The truth is, you can Google “coconut oil benefits and uses,” and a million pages from unreliable blogs and websites will pop up. But, when doing a brief search through scientific publications, I found that straightforward human studies comparing the health benefits of coconut oil consumption to olive oil consumption is limited. One review article I found reported that virgin coconut oil (less processed than refined coconut oil), does have some heart healthy benefits secondary to its medium-chain fatty acid (MCFA) content. A little background: MCFAs are absorbed in the intestine faster than long or short-chain fatty acids, and are used up for energy more quickly in the liver, reducing fatty acid levels circulating in the blood. Virgin coconut oil also has antioxidant properties, which can lead to improved cardiovascular health and reduced inflammation. Studies examined in this article found that MCFA supplementation helped promote weight loss and healthy cholesterol levels. This all sounds great, but the authors were unable to make a conclusive statement that coconut oil was actually better than olive oil, because coconut oil is also rich in saturated fatty acids (which cause it to be solid at room temperature, like butter). Saturated fatty acids are more greatly associated with inflammation and high cholesterol, which can worsen your overall risk for cardiovascular disease. So clearly, there’s no conclusive evidence here that coconut oil consumption may actually be amazing for your heart health or if it deserves to be lauded as a superfood.
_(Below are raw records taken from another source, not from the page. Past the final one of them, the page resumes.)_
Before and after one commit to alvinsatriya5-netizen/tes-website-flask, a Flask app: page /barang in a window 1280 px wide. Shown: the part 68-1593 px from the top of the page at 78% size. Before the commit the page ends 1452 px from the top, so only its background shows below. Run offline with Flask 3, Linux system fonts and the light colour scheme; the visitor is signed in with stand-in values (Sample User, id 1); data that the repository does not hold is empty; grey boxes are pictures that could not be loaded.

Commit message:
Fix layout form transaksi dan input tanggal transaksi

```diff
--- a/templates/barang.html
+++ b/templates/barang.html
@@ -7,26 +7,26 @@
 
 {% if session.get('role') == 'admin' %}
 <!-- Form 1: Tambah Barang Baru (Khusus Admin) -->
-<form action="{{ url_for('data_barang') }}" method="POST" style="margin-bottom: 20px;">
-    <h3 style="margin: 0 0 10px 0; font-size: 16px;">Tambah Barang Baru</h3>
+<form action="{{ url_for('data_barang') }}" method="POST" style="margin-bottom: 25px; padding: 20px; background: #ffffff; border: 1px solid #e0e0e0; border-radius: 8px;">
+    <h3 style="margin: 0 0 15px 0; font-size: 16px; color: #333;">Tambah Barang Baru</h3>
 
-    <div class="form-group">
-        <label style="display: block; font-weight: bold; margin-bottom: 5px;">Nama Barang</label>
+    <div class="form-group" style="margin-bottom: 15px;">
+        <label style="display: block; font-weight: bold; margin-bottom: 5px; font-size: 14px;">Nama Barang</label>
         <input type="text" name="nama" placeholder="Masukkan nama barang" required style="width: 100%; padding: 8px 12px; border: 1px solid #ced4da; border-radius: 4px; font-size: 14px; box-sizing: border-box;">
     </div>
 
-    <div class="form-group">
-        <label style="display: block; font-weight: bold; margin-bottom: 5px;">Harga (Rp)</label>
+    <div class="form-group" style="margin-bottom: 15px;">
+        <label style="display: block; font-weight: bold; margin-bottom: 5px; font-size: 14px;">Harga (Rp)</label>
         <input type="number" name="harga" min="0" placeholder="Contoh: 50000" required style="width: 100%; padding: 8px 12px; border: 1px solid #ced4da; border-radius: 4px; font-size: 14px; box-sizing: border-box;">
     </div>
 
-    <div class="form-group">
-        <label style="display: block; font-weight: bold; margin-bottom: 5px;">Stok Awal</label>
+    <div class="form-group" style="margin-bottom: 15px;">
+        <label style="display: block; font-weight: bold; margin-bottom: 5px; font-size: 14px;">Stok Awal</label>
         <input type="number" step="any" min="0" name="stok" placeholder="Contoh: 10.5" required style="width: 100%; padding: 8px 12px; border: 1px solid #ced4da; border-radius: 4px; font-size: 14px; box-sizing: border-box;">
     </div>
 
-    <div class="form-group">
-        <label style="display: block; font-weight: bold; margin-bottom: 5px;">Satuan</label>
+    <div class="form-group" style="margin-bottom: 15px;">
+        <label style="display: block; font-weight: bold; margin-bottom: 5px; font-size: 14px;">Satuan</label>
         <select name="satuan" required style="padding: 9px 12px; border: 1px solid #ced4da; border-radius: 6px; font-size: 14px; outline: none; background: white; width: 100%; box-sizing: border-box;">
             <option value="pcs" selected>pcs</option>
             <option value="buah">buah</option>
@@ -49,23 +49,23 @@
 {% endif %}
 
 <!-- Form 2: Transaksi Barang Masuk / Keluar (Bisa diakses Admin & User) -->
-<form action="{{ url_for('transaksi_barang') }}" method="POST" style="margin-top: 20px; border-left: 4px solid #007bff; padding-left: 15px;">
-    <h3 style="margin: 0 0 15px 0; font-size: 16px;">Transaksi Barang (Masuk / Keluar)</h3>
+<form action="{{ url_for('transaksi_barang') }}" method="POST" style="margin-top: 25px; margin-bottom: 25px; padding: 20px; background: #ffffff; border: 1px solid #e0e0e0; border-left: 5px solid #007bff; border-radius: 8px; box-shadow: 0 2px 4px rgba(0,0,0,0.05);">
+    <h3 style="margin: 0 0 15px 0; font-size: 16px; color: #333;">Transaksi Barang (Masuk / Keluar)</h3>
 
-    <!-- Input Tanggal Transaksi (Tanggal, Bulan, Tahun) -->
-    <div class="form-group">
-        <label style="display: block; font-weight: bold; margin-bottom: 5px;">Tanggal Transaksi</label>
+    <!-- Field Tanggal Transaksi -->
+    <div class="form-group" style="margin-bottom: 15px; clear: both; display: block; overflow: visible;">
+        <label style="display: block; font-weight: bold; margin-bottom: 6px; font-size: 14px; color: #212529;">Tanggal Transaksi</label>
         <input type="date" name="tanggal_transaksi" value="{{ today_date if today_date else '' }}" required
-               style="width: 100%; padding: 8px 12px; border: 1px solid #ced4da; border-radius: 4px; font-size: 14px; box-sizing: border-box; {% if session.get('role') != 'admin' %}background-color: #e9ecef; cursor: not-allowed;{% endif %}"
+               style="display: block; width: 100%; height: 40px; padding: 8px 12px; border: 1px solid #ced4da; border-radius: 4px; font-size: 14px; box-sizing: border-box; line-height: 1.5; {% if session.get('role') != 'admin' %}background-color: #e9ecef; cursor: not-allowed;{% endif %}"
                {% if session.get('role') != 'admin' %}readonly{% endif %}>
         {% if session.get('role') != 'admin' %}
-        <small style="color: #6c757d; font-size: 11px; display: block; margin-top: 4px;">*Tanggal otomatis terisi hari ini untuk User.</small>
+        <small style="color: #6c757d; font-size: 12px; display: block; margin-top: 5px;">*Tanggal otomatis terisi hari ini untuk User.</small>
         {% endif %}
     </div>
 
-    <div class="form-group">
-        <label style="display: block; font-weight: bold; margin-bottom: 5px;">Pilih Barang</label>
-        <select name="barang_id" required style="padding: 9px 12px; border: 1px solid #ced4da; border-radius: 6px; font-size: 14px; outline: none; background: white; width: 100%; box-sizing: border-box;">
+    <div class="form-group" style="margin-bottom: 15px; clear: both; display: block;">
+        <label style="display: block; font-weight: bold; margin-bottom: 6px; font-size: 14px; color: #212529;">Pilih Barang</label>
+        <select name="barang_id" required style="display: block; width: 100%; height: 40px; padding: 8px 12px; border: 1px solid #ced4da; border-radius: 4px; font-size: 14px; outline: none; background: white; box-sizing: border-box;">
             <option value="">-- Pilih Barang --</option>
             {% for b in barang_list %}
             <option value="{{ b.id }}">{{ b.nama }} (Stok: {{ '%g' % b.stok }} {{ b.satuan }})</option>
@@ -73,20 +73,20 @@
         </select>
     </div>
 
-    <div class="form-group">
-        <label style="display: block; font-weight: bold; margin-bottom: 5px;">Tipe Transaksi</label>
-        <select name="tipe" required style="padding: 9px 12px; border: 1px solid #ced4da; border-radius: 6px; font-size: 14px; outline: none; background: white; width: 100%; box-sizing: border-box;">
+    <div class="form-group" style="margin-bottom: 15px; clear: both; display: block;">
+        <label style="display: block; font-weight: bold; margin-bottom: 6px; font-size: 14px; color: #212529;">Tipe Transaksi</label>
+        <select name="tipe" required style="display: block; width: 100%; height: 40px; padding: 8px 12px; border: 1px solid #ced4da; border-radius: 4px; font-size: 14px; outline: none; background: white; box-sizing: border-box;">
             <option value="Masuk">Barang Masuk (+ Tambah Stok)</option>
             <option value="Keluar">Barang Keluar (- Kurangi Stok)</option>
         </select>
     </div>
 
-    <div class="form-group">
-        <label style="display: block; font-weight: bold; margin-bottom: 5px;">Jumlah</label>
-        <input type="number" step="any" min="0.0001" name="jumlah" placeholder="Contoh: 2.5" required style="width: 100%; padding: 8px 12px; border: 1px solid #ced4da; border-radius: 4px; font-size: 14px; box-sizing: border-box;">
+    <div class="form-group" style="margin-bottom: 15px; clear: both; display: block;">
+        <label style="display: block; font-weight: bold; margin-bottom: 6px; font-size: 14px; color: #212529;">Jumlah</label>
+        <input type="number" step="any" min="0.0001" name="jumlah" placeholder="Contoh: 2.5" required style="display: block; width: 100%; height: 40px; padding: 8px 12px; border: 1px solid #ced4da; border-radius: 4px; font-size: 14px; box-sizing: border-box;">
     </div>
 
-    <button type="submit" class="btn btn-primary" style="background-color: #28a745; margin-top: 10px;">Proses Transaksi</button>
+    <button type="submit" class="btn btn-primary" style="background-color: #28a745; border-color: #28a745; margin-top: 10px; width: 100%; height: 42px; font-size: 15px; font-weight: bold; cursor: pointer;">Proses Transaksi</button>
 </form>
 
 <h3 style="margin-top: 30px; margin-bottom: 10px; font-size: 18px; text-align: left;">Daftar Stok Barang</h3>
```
If you want a simple, straightforward, side-by-side comparison between coconut oil and olive oil, I found this infographic from the Cleveland Clinic that breaks down the main differences between olive oil and coconut oil. The conclusions are to stick with olive oil, because it is higher in monounsaturated fats (or MUFAs, which allow it to be liquid at room temperature as opposed to solid. I know, there are SO MANY KINDS of fats). MUFAs have been extensively studied and are known to decrease overall inflammation and cardiovascular disease (even more so than medium chain fatty acids). Other good sources of MUFAs include salmon, almonds, and avocados. You can check it out below, and find the full article here.

The Cleveland Clnic. http://health.clevelandclinic.org/2013/10/olive-oil-vs-coconut-oil-which-is-heart-healthier/

Bottom line: If a patient with heart disease were to ask me which oil they should use, I would recommend olive oil, and to use coconut oil sparingly due to the saturated fatty acid content. What else have you heard about coconut oil? Sound off in the comments!

Source: Babu AS, Veluswamy SK, Arena R, Guazzi M, Lavie CJ. Virgin Coconut Oil and Its Potential Cardiac Effects. Postgrad Med. 2014 Nov;126(7):76-83. doi: 10.3810/pgm.2014.11.2835.